Despite the hot, dry summer, the fall 2021 population survey on the Big Wood River found the trout population is healthy. It doesn’t look like normal fishing activity during summer of 2021 had any impact on the overall trout population.
Most of the time, conditions during the winter are the real drivers of trout population changes. Low water flows and extremely cold temperatures can combine to make tough conditions for trout to survive in winters. Last year’s drought conditions meant low winter flows, so despite the stability of trout populations leading up to winter, we could see lower trout numbers coming into the 2022 fishing season, but time will tell.
WHAT IT MEANS
Trout anglers cause some low amount of fishing mortality regardless of the water temperature. However, while mortality of individual trout goes up at higher water temperatures, angler catch success goes down at the same time. Because catch rates drop as the water temperatures climb, anglers are causing as much fishing mortality the at lower water temperatures as they are at higher water temperatures because they just catch fewer trout.
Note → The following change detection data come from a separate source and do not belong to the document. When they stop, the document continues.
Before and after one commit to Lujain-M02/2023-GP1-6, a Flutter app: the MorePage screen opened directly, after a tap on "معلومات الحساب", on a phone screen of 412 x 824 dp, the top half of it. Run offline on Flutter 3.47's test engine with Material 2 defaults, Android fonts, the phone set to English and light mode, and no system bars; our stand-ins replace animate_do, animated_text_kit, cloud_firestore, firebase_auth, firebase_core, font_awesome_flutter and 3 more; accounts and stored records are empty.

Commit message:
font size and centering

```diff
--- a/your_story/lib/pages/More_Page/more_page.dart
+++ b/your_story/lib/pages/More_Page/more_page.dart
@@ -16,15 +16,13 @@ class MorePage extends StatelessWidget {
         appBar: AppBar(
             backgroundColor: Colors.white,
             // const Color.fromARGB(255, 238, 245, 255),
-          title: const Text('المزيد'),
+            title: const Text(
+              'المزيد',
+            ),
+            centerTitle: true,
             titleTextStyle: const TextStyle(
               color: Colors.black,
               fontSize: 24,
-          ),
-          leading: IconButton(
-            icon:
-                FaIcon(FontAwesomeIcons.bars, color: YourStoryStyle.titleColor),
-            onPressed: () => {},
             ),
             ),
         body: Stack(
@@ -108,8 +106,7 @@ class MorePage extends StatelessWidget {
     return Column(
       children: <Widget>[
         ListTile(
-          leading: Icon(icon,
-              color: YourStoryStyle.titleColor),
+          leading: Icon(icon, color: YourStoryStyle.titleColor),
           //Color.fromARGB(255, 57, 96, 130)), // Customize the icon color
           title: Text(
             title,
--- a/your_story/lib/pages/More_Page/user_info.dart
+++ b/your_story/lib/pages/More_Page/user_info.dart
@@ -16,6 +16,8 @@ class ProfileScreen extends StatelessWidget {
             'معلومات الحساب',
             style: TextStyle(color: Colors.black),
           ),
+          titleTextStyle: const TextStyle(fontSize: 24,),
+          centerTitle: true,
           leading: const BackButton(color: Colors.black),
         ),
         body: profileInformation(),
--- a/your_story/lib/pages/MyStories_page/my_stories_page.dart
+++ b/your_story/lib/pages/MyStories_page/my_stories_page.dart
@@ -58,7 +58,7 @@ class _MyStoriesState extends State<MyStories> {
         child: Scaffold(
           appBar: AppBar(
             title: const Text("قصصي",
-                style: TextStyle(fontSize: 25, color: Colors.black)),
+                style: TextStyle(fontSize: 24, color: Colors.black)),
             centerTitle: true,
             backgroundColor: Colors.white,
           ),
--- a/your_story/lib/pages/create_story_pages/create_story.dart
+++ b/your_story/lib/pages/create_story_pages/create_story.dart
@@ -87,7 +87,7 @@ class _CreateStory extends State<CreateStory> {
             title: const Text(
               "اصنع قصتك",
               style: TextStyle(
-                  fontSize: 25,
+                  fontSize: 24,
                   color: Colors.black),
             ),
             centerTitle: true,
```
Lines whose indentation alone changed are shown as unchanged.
It goes without saying that warm water and wild trout do not go well together. Trout need cold, clean, well-oxygenated water to thrive. Droughts and hot summers have become more common lately, and biologists also consider the added stress trout face by living in warmer water. Stress is nothing new to trout, which are adapted to deal with stresses like being chased by predators like cormorants and river otters, or dealing with extreme flood waters in the spring. However, we need to keep in mind that trout populations are very resilient. After stressful events such as floods or drought, trout populations can rebound quickly when conditions are good.
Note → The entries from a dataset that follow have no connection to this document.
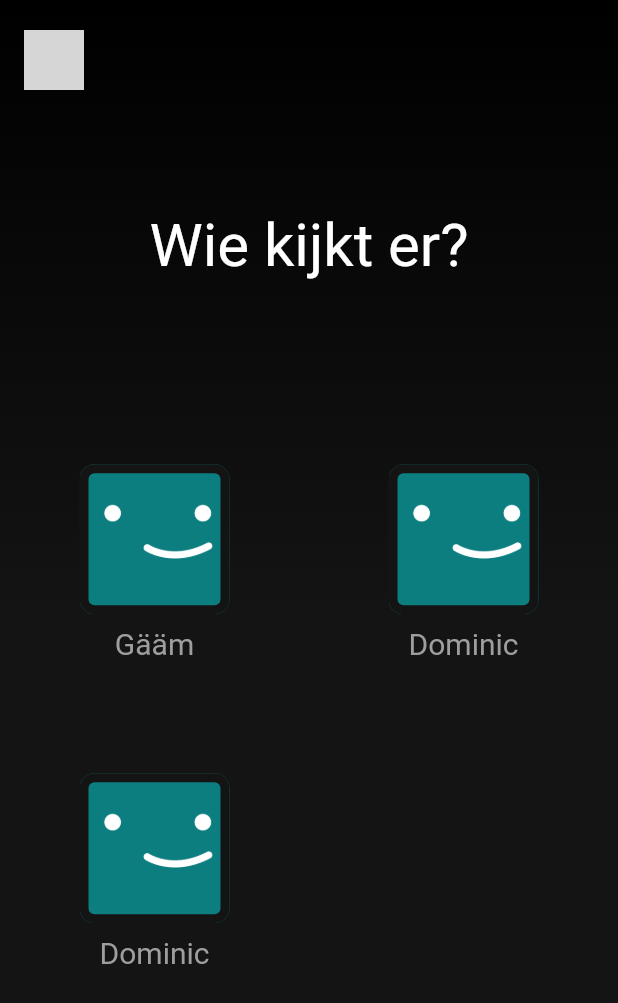
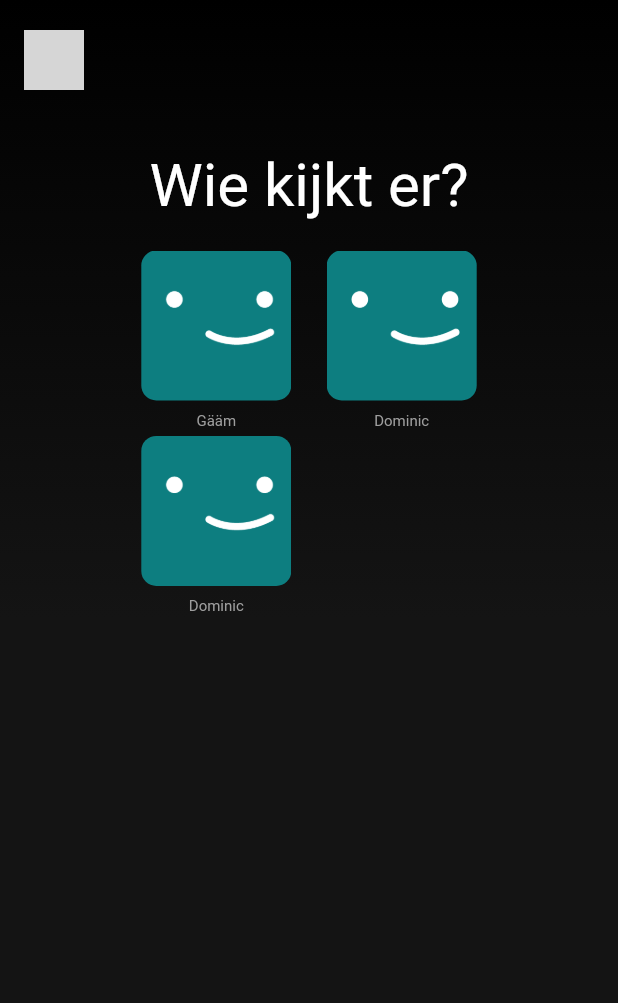
Before and after one commit to cfreemoser/Melvix, a Flutter app: the screen it shows after launch, on a phone screen of 412 x 824 dp. Shown: the top 1003 px of the screen. Run offline on Flutter 3.47's test engine with Material 2 defaults, Android fonts, the phone set to English and light mode, and no system bars; our stand-ins replace bloc, flutter_bloc, flutter_svg; project files that could hold a hidden picture were left out; grey boxes are pictures that could not be loaded.

Commit message:
main: Added improved layout

```diff
--- a/lib/pages/profiles.dart
+++ b/lib/pages/profiles.dart
@@ -35,8 +35,9 @@ class Profiles extends StatelessWidget {
                 width: constraints.maxWidth,
               ),
               SizedBox(
+                  width: constraints.maxWidth,
                   height: constraints.maxHeight,
-                  width: constraints.maxWidth,
+                  child: Center(
                     child: Column(
                       mainAxisAlignment: MainAxisAlignment.start,
                       crossAxisAlignment: CrossAxisAlignment.start,
@@ -54,7 +55,7 @@ class Profiles extends StatelessWidget {
                         ),
                         Container(
                           margin: EdgeInsets.only(
-                            top: smallScreen ? 80 : constraints.maxHeight / 4,
+                              top: smallScreen ? 40 : constraints.maxHeight / 4,
                               bottom: 20),
                           child: const Center(
                             child: Text(
@@ -74,38 +75,49 @@ class Profiles extends StatelessWidget {
                                   width: constraints.maxWidth,
                                   child: Center(
                                     child: smallScreen
-                                      ? GridView.builder(
+                                        ? SizedBox(
+                                            width: constraints.maxWidth * 0.6,
+                                            child: GridView.builder(
                                                 gridDelegate:
-                                              SliverGridDelegateWithFixedCrossAxisCount(
-                                                  childAspectRatio:
-                                                      smallScreen ? 5 / 5 : 3,
-                                                  crossAxisCount:
-                                                      smallScreen ? 2 : 1),
-                                          shrinkWrap: true,
+                                                    const SliverGridDelegateWithFixedCrossAxisCount(
+                                                        crossAxisCount: 2),
                                                 scrollDirection: smallScreen
                                                     ? Axis.vertical
                                                     : Axis.horizontal,
-                                          itemCount: state.profiles.length,
+                                                itemCount:
+                                                    state.profiles.length,
                                                 itemBuilder: (context, index) {
                                                   return AnimatedProfileCard(
                                                     width: 100,
-                                              fontSize: 20,
-                                              name: state.profiles[index].name,
+                                                    fontSize: 10,
+                                                    name: state
+                                                        .profiles[index].name,
                                                     profileImage: state
-                                                  .profiles[index].profileImage,
+                                                        .profiles[index]
+                                                        .profileImage,
                                                   );
-                                          })
+                                                }),
+                                          )
                                         : ListView.builder(
                                             shrinkWrap: true,
                                             scrollDirection: Axis.horizontal,
                                             itemCount: state.profiles.length,
                                             itemBuilder: (context, index) {
-                                            return AnimatedProfileCard(
+                                              return Row(
+                                                children: [
+                                                  AnimatedProfileCard(
                                                     width: 200,
                                                     fontSize: 20,
-                                              name: state.profiles[index].name,
+                                                    name: state
+                                                        .profiles[index].name,
                                                     profileImage: state
-                                                  .profiles[index].profileImage,
+                                                        .profiles[index]
+                                                        .profileImage,
+                                                  ),
+                                                  const SizedBox(
+                                                    width: 20,
+                                                  ),
+                                                ],
                                               );
                                             }),
                                   ),
@@ -119,6 +131,7 @@ class Profiles extends StatelessWidget {
                           ),
                         )
                       ],
+                    ),
                   ))
             ],
           );
--- a/lib/widgets/animated_profile_card.dart
+++ b/lib/widgets/animated_profile_card.dart
@@ -42,12 +42,11 @@ class AnimatedProfileCardState extends State<AnimatedProfileCard> {
                   decoration: BoxDecoration(
                       borderRadius: BorderRadius.circular(10),
                       image: DecorationImage(
-                          image: widget.profileImage.image, fit: BoxFit.cover),
+                          image: widget.profileImage.image, fit: BoxFit.fill),
                       border: isHovered
                           ? Border.all(width: borderWidth, color: Colors.white)
                           : Border.all(
-                              width: borderWidth,
-                              color: Constants.netflix_background)),
+                              width: borderWidth, color: Colors.transparent)),
                 ),
                 Padding(
                   padding: const EdgeInsets.all(8.0),
```
Lines whose indentation alone changed are shown as unchanged.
Despite mortality of individual trout, studies show catch-and-release angling works well to recover overfished populations or conserve vulnerable populations. This is why Idaho Fish and Game is hesitant to close fishing in wild trout waters based on warm water temperatures. Keep in mind, water temperatures in trout streams above 73°F are rare. We studied summer water temperature data for Idaho’s most prominent wild trout fisheries. In the last several years, temperatures exceeding 73°F are extremely rare, occurring in only about 1% of the 300,000+ hours of data we gathered. So in the vast majority of Idaho’s wild trout stream fisheries, they rarely see extremely warm water temperatures in the first place. On those occasions where trout streams do get above 73°F, anglers may want to pause fishing because catch rates are noticeably lower, but not because they are worried about harming the trout population.